Your answer should consist of the lines in the listing that hold "font".
════════════════════
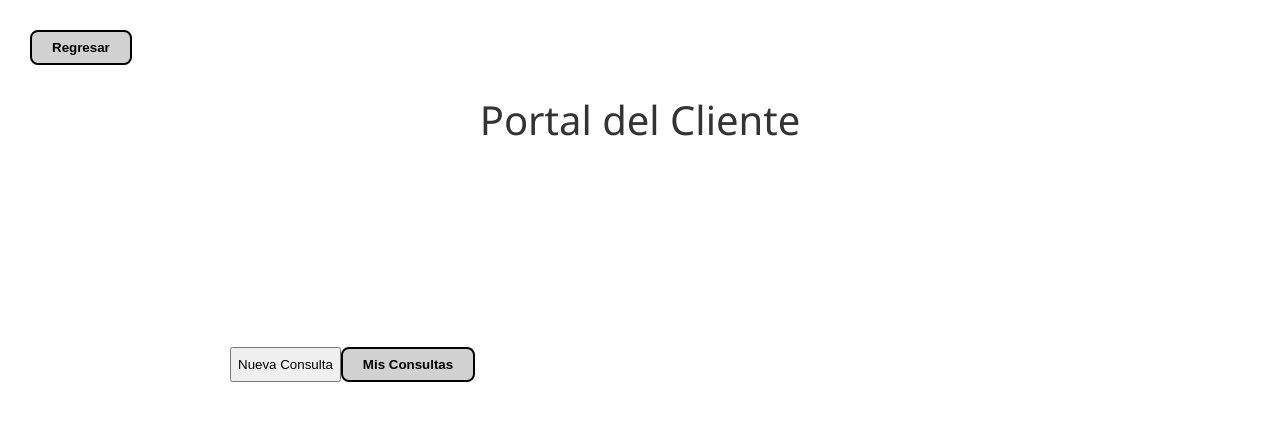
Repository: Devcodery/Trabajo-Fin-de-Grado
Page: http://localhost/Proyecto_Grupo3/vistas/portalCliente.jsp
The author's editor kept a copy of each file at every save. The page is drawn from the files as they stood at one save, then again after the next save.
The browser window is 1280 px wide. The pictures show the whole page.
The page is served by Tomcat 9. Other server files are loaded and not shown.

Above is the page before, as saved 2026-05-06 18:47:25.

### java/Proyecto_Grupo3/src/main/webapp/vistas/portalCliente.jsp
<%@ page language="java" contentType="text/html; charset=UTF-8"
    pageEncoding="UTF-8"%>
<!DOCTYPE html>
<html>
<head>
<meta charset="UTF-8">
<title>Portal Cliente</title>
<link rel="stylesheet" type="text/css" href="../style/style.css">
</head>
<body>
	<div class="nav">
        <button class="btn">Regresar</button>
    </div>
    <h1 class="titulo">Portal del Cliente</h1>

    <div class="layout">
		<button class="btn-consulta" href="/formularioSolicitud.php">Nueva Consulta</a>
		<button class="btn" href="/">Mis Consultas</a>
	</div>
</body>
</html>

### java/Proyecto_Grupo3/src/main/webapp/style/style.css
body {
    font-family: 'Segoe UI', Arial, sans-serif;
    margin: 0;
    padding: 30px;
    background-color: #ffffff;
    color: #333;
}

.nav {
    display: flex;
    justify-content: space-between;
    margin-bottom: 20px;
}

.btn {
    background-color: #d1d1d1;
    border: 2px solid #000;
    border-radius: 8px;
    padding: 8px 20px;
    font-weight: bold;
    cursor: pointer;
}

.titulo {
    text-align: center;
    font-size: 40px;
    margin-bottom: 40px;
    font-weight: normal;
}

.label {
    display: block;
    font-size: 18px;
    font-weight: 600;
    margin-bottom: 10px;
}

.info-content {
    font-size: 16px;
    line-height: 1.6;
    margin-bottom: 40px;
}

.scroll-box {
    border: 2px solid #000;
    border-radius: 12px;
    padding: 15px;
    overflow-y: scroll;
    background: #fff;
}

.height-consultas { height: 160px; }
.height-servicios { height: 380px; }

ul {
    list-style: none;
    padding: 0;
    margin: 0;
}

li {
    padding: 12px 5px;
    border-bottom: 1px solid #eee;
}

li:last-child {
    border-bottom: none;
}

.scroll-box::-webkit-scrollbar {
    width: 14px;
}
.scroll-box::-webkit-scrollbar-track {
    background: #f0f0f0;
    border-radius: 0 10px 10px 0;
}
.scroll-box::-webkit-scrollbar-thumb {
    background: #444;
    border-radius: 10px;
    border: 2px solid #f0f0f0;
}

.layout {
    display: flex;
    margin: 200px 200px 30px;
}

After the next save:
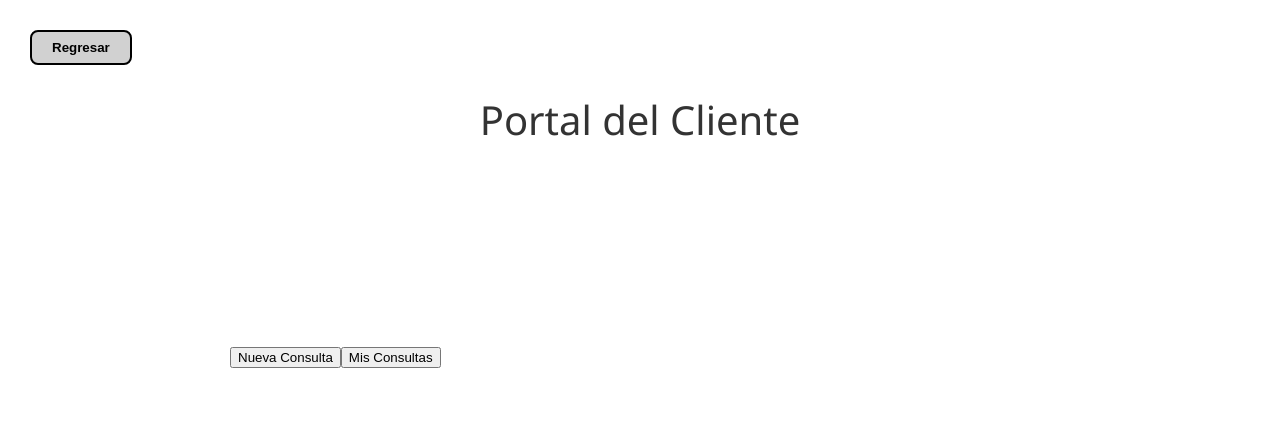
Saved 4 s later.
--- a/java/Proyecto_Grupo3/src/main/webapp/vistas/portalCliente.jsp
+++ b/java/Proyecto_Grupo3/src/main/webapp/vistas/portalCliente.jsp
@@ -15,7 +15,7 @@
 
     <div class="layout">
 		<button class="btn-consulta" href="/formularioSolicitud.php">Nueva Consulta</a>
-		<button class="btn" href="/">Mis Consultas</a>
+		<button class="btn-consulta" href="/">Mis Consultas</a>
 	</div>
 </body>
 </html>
════════════════════
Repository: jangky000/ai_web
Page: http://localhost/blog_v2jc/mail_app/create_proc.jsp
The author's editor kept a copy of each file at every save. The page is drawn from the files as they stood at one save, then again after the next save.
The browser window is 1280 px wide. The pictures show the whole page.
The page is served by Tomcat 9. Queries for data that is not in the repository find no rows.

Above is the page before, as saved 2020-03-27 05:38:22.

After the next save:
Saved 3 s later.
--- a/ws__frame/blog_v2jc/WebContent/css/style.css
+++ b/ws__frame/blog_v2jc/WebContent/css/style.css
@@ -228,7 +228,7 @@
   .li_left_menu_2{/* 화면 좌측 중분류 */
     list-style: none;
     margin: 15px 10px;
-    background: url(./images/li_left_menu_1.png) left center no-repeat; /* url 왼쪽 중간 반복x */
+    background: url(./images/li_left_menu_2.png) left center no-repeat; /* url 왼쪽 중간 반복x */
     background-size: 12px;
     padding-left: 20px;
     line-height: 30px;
════════════════════
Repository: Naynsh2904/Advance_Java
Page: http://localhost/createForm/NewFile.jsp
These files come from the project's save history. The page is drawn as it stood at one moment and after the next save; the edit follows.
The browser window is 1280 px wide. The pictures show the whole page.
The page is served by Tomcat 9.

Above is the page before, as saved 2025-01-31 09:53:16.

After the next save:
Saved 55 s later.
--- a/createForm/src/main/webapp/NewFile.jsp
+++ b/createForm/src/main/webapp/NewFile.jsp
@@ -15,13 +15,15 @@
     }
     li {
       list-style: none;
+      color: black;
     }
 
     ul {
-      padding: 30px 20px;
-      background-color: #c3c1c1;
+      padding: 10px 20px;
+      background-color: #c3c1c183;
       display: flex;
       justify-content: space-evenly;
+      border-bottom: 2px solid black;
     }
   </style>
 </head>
════════════════════
◆ **Finished task**:
    font-family: 'Segoe UI', Arial, sans-serif;
    font-weight: bold;
    font-size: 40px;
    font-weight: normal;
    font-size: 18px;
    font-weight: 600;
    font-size: 16px;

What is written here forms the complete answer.